In 2019, when forces like WarnerMedia, NBCUniversal, and Viacom were just gearing up to take on Netflix, Hulu, and Amazon in the “streaming wars,” one of the greatest causes for consternation was The Office. Specifically, the fact that the NBC sitcom was leaving Netflix for the network’s own upcoming streaming service, Peacock. Despite the fact that The Office had been off the air for several years, it was the perennial favorite on Netflix for anyone who wanted something comfortable to watch again (and again and again and again).
For media prognosticators and company executives alike, there was really one big question about the future: What could replace The Office?
The Office for Peacock. which launched in July 2020, was supposed to be The Office itself. And it worked, somewhat: The service has added nine million subscribers since Q4 2020. It’s an impressive number and the largest gain the company has seen post-launch. But a service can only add every episode of The Office to its streaming service once. Acquiring the rights to one beloved series — or two or three or four — doesn’t turn a streamer into a Netflix-sized juggernaut.
In fact, when Netflix lost Friends, another of its most consistent streaming hits that went to Peacock, the company’s executives said that they couldn’t even see the impact, suggesting that library content doesn’t inspire droves of people to subscribe, or unsubscribe, to a streaming service, no matter how many people love it. Old shows (and movies) that people love are a way to retain subscribers, and fill their time, not consistently gain new ones. Actual gain, as Netflix can attest, comes from flashy stuff like new series premieres.

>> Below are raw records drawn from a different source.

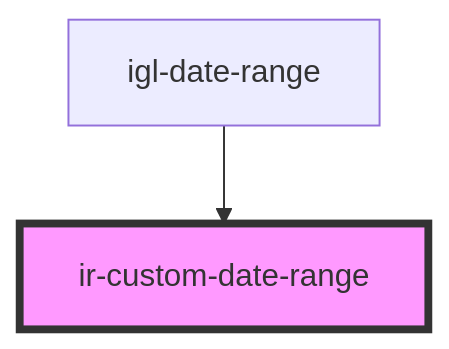
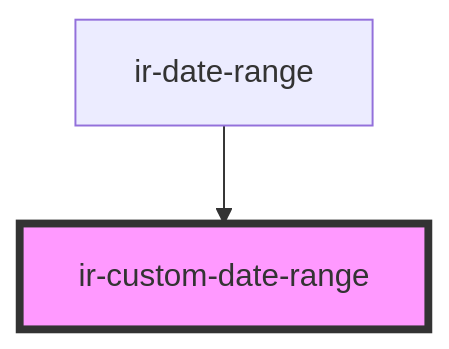
The diagram in src/components/ui/ir-custom-date-range/readme.md (RonyRizk/ir-webcmp), drawn with Mermaid before and after one commit. The commit also changed other lines of this file and 586 other files, not shown here.

````diff
--- a/src/components/ui/ir-custom-date-range/readme.md
+++ b/src/components/ui/ir-custom-date-range/readme.md
@@ -36,5 +55,5 @@
 ```mermaid
 graph TD;
-  igl-date-range --> ir-custom-date-range
+  ir-date-range --> ir-custom-date-range
   style ir-custom-date-range fill:#f9f,stroke:#333,stroke-width:4px
 ```
````
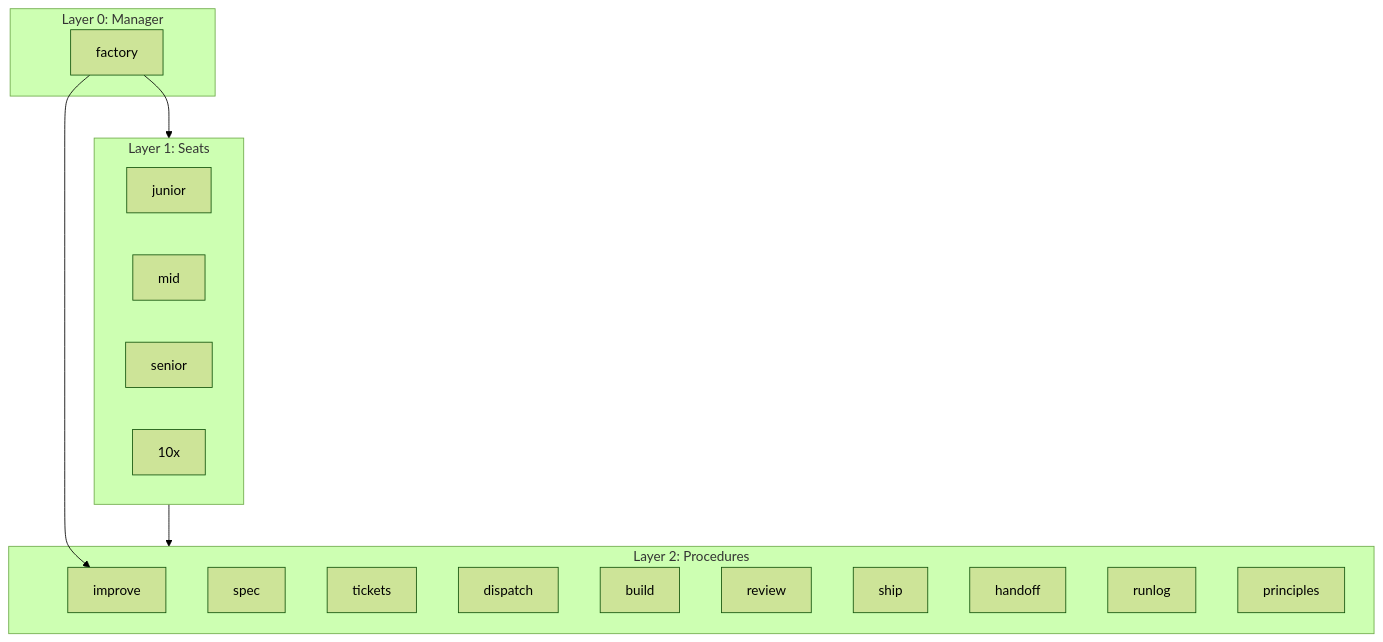
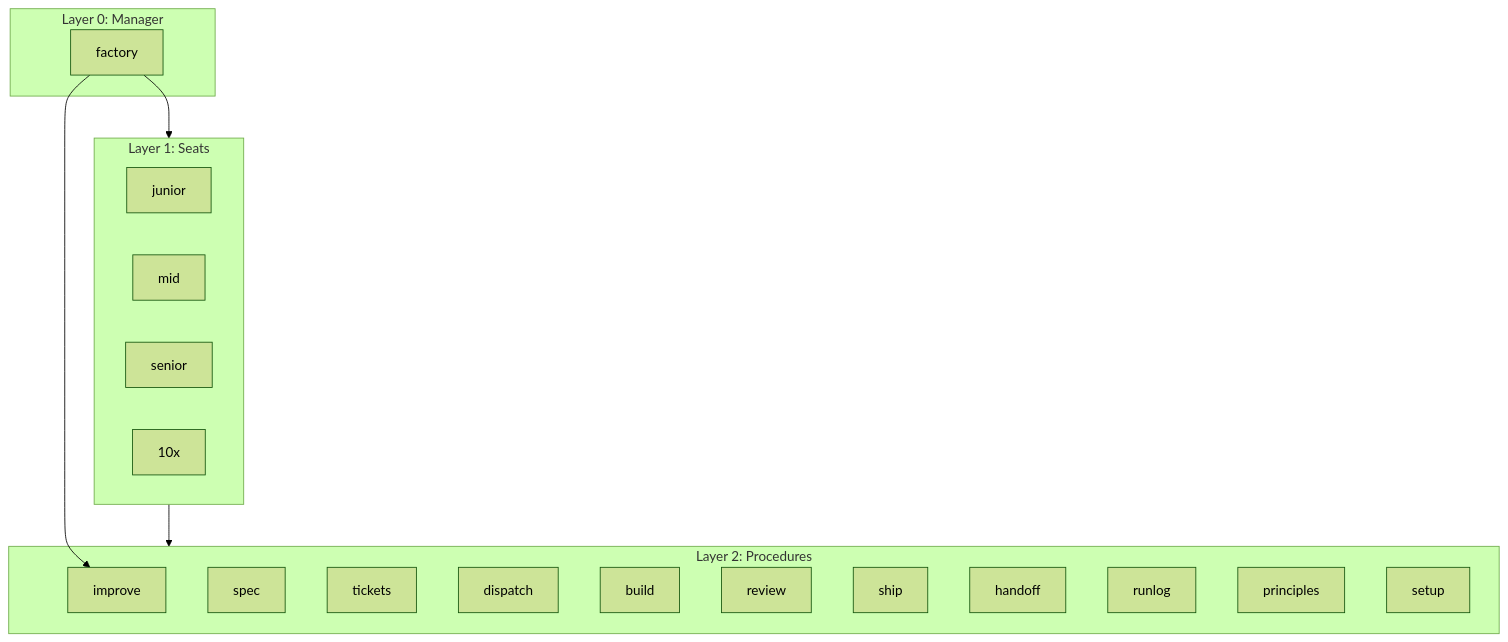
The first of 3 diagrams in docs/architecture.md (rishi23root/agent-skills), drawn with Mermaid (forest theme) before and after one commit. The commit also changed other lines of this file and 13 other files, not shown here.

````diff
--- a/docs/architecture.md
+++ b/docs/architecture.md
@@ -13,27 +13,28 @@
 ```mermaid
 flowchart TD
   subgraph L0["Layer 0: Manager"]
     F[factory]
   end
   subgraph L1["Layer 1: Seats"]
     J[junior]
     M[mid]
     S[senior]
     X[10x]
   end
   subgraph L2["Layer 2: Procedures"]
     I[improve]
     SP[spec]
     TK[tickets]
     D[dispatch]
     B[build]
     R[review]
     SH[ship]
     H[handoff]
     RL[runlog]
     PR[principles]
+    SU[setup]
   end
   F --> I
   F --> L1
   L1 --> L2
 ```
````
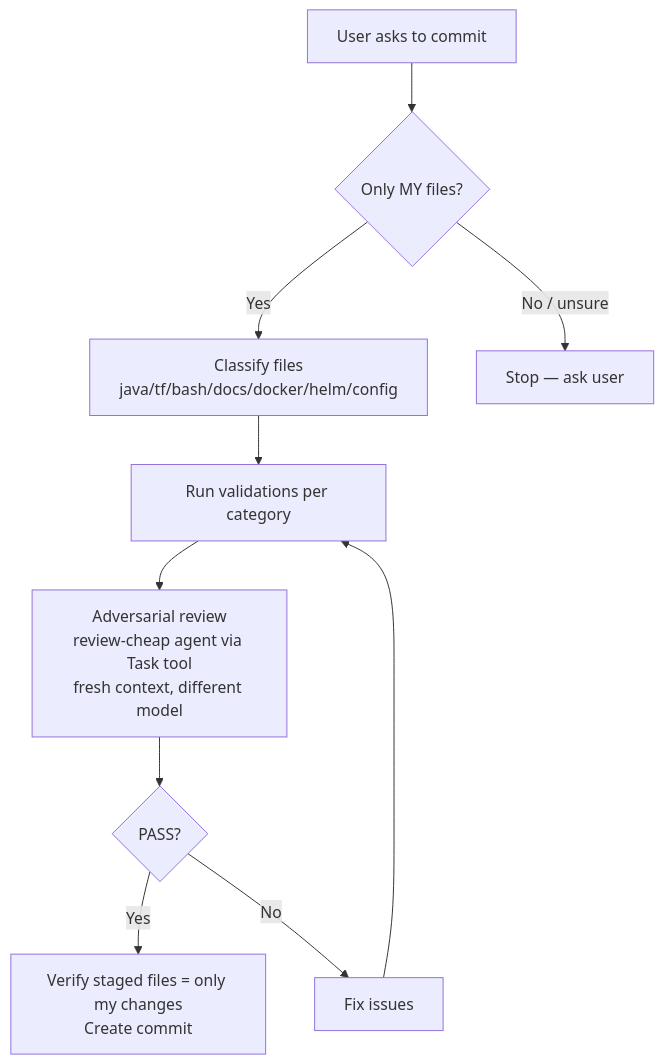
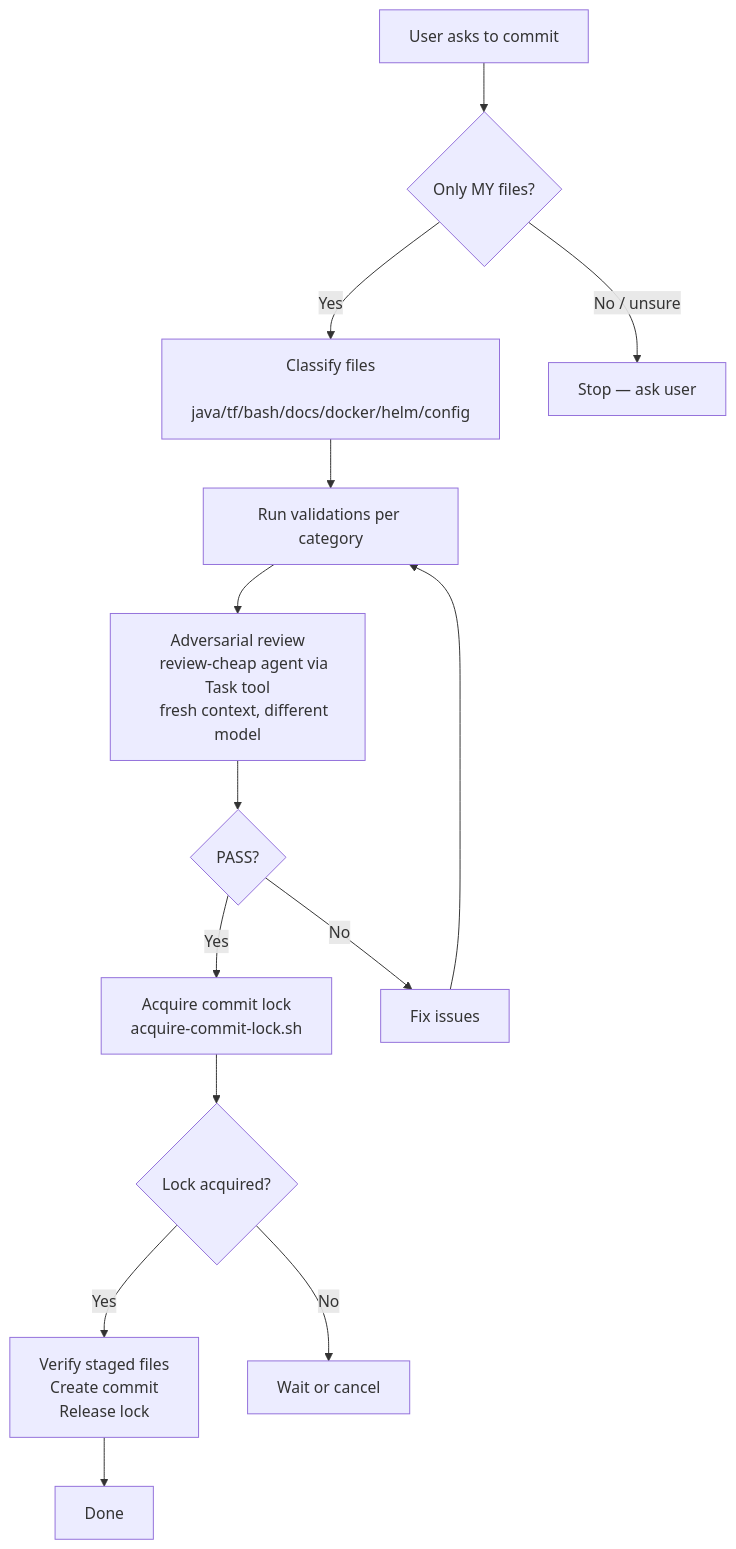
Before and after one commit to mock-server/mockserver: the diagram in .opencode/rules/commit-workflow.md, drawn with Mermaid. The commit also changed other lines of this file and 10 other files, not shown here.

````diff
--- a/.opencode/rules/commit-workflow.md
+++ b/.opencode/rules/commit-workflow.md
@@ -123,11 +160,21 @@
 ```mermaid
 flowchart TD
-    A[User asks to commit] --> B{Only MY files?}
-    B -->|Yes| C[Classify files\njava/tf/bash/docs/docker/helm/config]
-    B -->|No / unsure| STOP[Stop — ask user]
-    C --> D[Run validations per category]
-    D --> E[Adversarial review\nreview-cheap agent via Task tool\nfresh context, different model]
+    A["User asks to commit"] --> B{Only MY files?}
+    B -->|Yes| C["Classify files
+    java/tf/bash/docs/docker/helm/config"]
+    B -->|No / unsure| STOP["Stop — ask user"]
+    C --> D["Run validations per category"]
+    D --> E["Adversarial review
+    review-cheap agent via Task tool
+    fresh context, different model"]
     E --> F{PASS?}
-    F -->|Yes| G[Verify staged files = only my changes\nCreate commit]
-    F -->|No| H[Fix issues] --> D
+    F -->|Yes| G["Acquire commit lock
+    acquire-commit-lock.sh"]
+    F -->|No| H["Fix issues"] --> D
+    G --> I{Lock acquired?}
+    I -->|Yes| J["Verify staged files
+    Create commit
+    Release lock"]
+    I -->|No| WAIT["Wait or cancel"]
+    J --> DONE["Done"]
 ```
````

In its earnings report for Q1 2021, Netflix directly blamed a lighter slate of fresh content for a slowed growth in the quarter.
Now every service is searching for its perfect combination of new shows and legacy content. Apple was early to the pivot and launched without a library content, but free subscriptions with device purchases, the streamers’ slate of original shows like The Morning Show, For All Mankind, Mythic Quest, and perhaps most importantly, Ted Lasso have been gaining major acclaim, which may give it actual value in the long run.
But while HBO Max, Peacock, Paramount Plus and everyone else is scrambling, one streaming service that no longer needs to find all of this is Disney Plus, because now it seems to be checking every kind of box with the Marvel Cinematic (and TV) Universe. A show like Loki is both an event series that gets people through the door, but the movies are The Office slayer.
While reactions to Marvel Studios’ third television series have been positive, one thing that’s sure is that the fans who showed up to make Avengers: Endgame the biggest movie on the planet are excited. Earlier this month Disney announced that Loki’s premiere was its most-watched Disney Plus episode ever. And Disney Plus’ subscription numbers tell a fairly similar story: The service has gained 30 million subscribers since Q4 2020, which ended just a few months before the January premiere of WandaVision. And instead of pointing ahead to movies like Shang-Chi or Eternals, the studios’ first theatrical release in nearly two years, Black Widow, used its after-credits scene to tease the upcoming Hawkeye series. For Marvel, there’s always more to stick around for.
The gains were also true for WandaVision and Falcon and Winter Soldier, and it won’t be surprising if Marvel announces major viewership for the finale of Loki either. These shows are Disney Plus’ big events. According to Parrot Analytics, Loki was the biggest show in the world back in June, across all platforms. They’re the attention grabbing new items that people can’t get with having a Disney Plus subscription.
But even if fans are enjoying Marvels’ series, it’s not obvious why the brand would be delivering Disney Plus’ version of The Office. Would anyone crave WandaVision episode 4 on a random Tuesday night? While Loki is getting a second season, it’s hard to imagine throwing a random episode of the series on no matter how many seasons it runs for.
Marvel’s shows don’t fit any of the categories that help make TV shows, especially sitcoms, become endlessly rewatchable. Whether it’s Criminal Minds or The Office or Friends, shows that qualify as “comfort viewing” often deliver stories that play out over a single episode and involve spending lots of time with characters you like. These Marvel shows are highly serialized, leaving single-episode, self-contained narratives out of the question, and they have small casts of characters over short seasons.
The good news for Marvel is that these shows don’t need to be people’s go-to rewatch. Because that’s exactly what the library of Marvel movies are for. The more Marvel movies there are, the more they become someone’s entertainment comfort food.
The Marvel movie library replaces procedural shows that people love to leave on with longer “episode” times. They’re quick and full of banter, most of them involve at least one other Avenger — or future Avenger — and once you’ve seen them once you probably get the gist enough to let your attention fade in and out in whatever way makes you happiest. On top of that, there are also 21 of them on Disney Plus right now (including Black Widow’s Premier Access), which gives subscribers at least 42 hours of superhero content to enjoy. Three more entries are set to hit theaters this year.
While Netflix and other streaming companies have spent the last several years trying to buy or build their Office replacements, Disney has been putting its own into theaters, quietly turning the most popular property of the last decade into the cornerstone of its streaming service.